Turkish gov’t detains 26 more military officers over links to Gülen movement

Twenty six active duty soldiers have been detained in Kocaeli as part of an investigation into the faith-based Gülen movement.

The military members were taken into custody upon the issuance of warrants by the Körfez Public Prosecutor’s Office, although details of the accusations were not made public.

Yesterday, 19 members from the Naval Forces Command were detained upon the issuance of warrants for 31 active duty and three retired military members by the Ankara Chief Prosecutor’s Office.

On May 14, 72 soldiers from the Turkish Land Forces were also taken into custody on accusations of secretly communicating by pay phone.

Defense Minister Nurettin Canikli stated on April 18 that the government has identified 3,000 active duty military officers of varying ranks suspected of alleged links to the Gülen movement and that they would be dismissed with a government decree, which has not yet been issued.

Turkey survived a controversial military coup attempt on July 15, 2016 that killed 249 people.

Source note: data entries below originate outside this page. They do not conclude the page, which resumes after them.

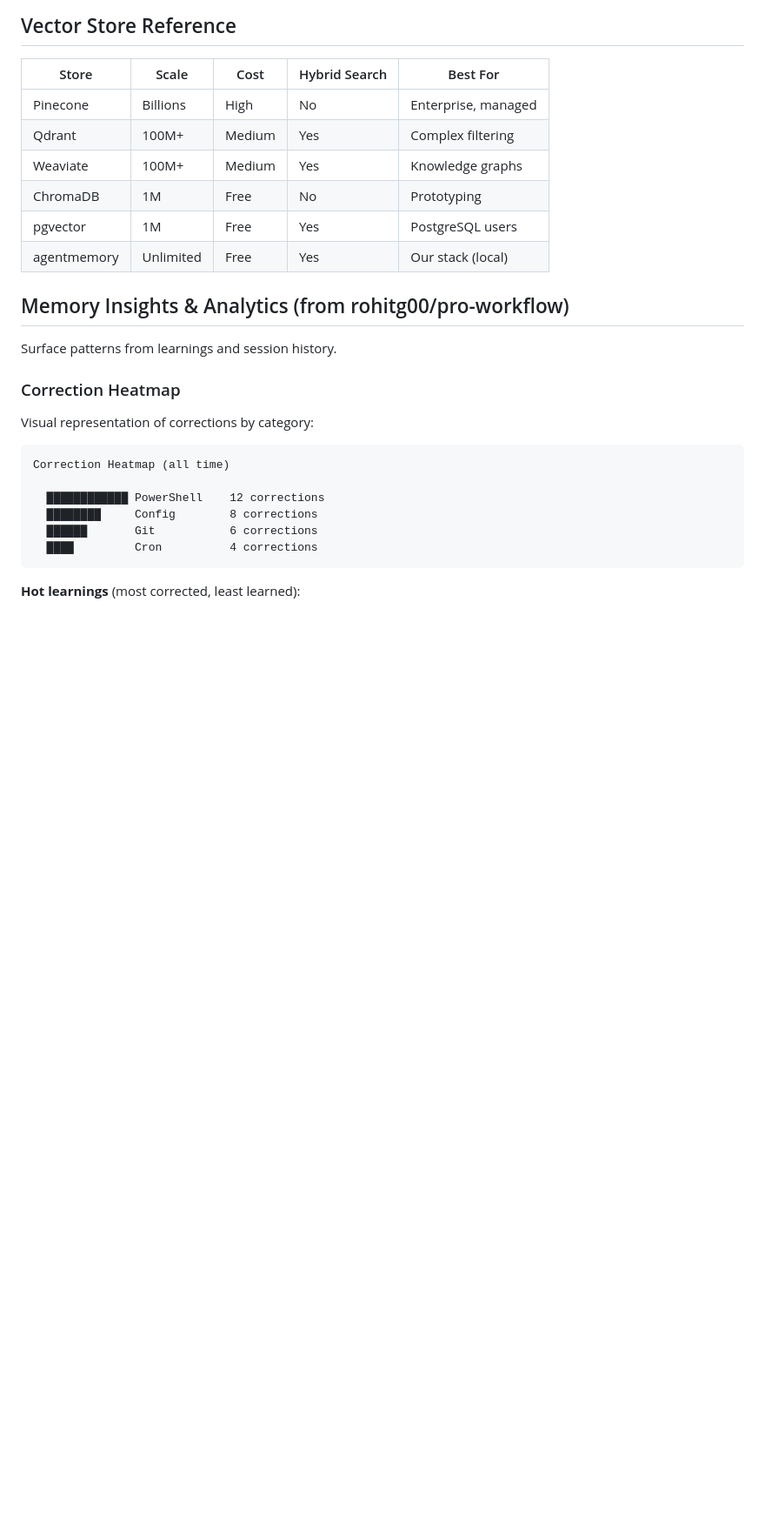
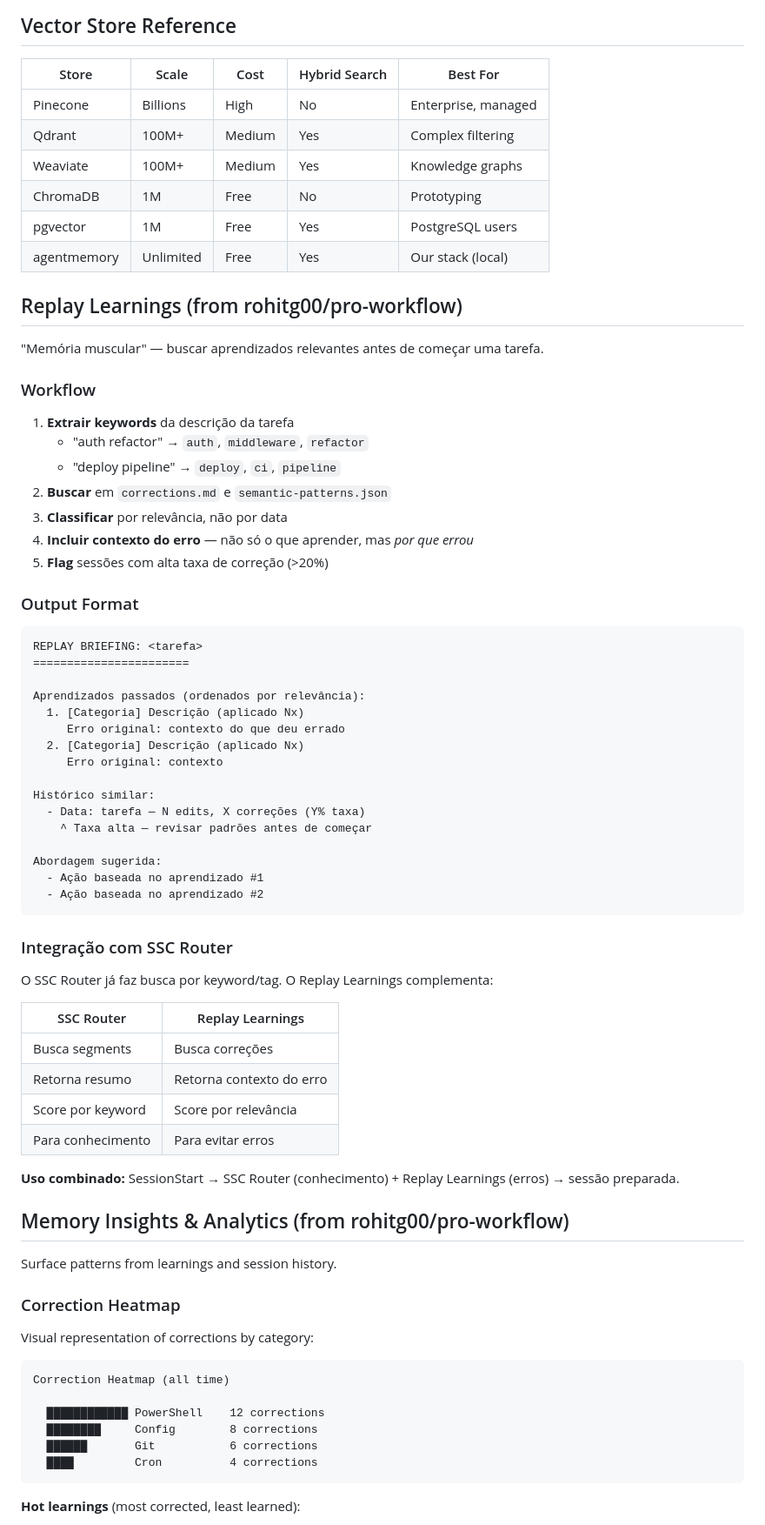
Before and after one commit to labsclaw/openclaw-skills, a Markdown page: ultra-memory-skill/SKILL.md, the part around the change. Shown at 87% size. Drawn GitHub-style; blank space fills up the shorter version.

Commit message:
feat: add replay learnings from rohitg00/pro-workflow
- Pre-task briefing with relevant past learnings
- Error context included (not just what to learn, but why)
- Relevance-based ranking (not recency)
- High correction-rate session flagging
- Integration with SSC Router (knowledge + errors)

````diff
--- a/ultra-memory-skill/SKILL.md
+++ b/ultra-memory-skill/SKILL.md
@@ -380,6 +380,54 @@ Not all memories should live forever. Decay based on:
 | ChromaDB | 1M | Free | No | Prototyping |
 | pgvector | 1M | Free | Yes | PostgreSQL users |
 | agentmemory | Unlimited | Free | Yes | Our stack (local) |
+
+## Replay Learnings (from rohitg00/pro-workflow)
+
+"Memória muscular" — buscar aprendizados relevantes antes de começar uma tarefa.
+
+### Workflow
+
+1. **Extrair keywords** da descrição da tarefa
+   - "auth refactor" → `auth`, `middleware`, `refactor`
+   - "deploy pipeline" → `deploy`, `ci`, `pipeline`
+2. **Buscar** em `corrections.md` e `semantic-patterns.json`
+3. **Classificar** por relevância, não por data
+4. **Incluir contexto do erro** — não só o que aprender, mas *por que errou*
+5. **Flag** sessões com alta taxa de correção (>20%)
+
+### Output Format
+
+```markdown
+REPLAY BRIEFING: <tarefa>
+=======================
+
+Aprendizados passados (ordenados por relevância):
+  1. [Categoria] Descrição (aplicado Nx)
+     Erro original: contexto do que deu errado
+  2. [Categoria] Descrição (aplicado Nx)
+     Erro original: contexto
+
+Histórico similar:
+  - Data: tarefa — N edits, X correções (Y% taxa)
+    ^ Taxa alta — revisar padrões antes de começar
+
+Abordagem sugerida:
+  - Ação baseada no aprendizado #1
+  - Ação baseada no aprendizado #2
+```
+
+### Integração com SSC Router
+
+O SSC Router já faz busca por keyword/tag. O Replay Learnings complementa:
+
+| SSC Router | Replay Learnings |
+|-----------|------------------|
+| Busca segments | Busca correções |
+| Retorna resumo | Retorna contexto do erro |
+| Score por keyword | Score por relevância |
+| Para conhecimento | Para evitar erros |
+
+**Uso combinado:** SessionStart → SSC Router (conhecimento) + Replay Learnings (erros) → sessão preparada.
 
 ## Memory Insights & Analytics (from rohitg00/pro-workflow)
 
````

Immediately after the putsch, the Justice and Development Party (AKP) government along with President Recep Tayyip Erdoğan pinned the blame on the Gülen movement.

Fethullah Gülen, who inspired the movement, strongly denied having any role in the failed coup and called for an international investigation into it, but President Erdoğan — calling the coup attempt “a gift from God” — and the government initiated a widespread purge aimed at cleansing sympathizers of the movement from within state institutions, dehumanizing its popular figures and putting them in custody.

Turkey has suspended or dismissed more than 150,000 judges, teachers, police and civil servants since July 15. On December 13, 2017 the Justice Ministry announced that 169,013 people have been the subject of legal proceedings on coup charges since the failed coup.

Turkish Interior Minister Süleyman Soylu announced on April 18, 2018 that the Turkish government had jailed 77,081 people between July 15, 2016 and April 11, 2018 over alleged links to the Gülen movement. (SCF with turkishminute.com)

Take a second to support SCF on Patreon!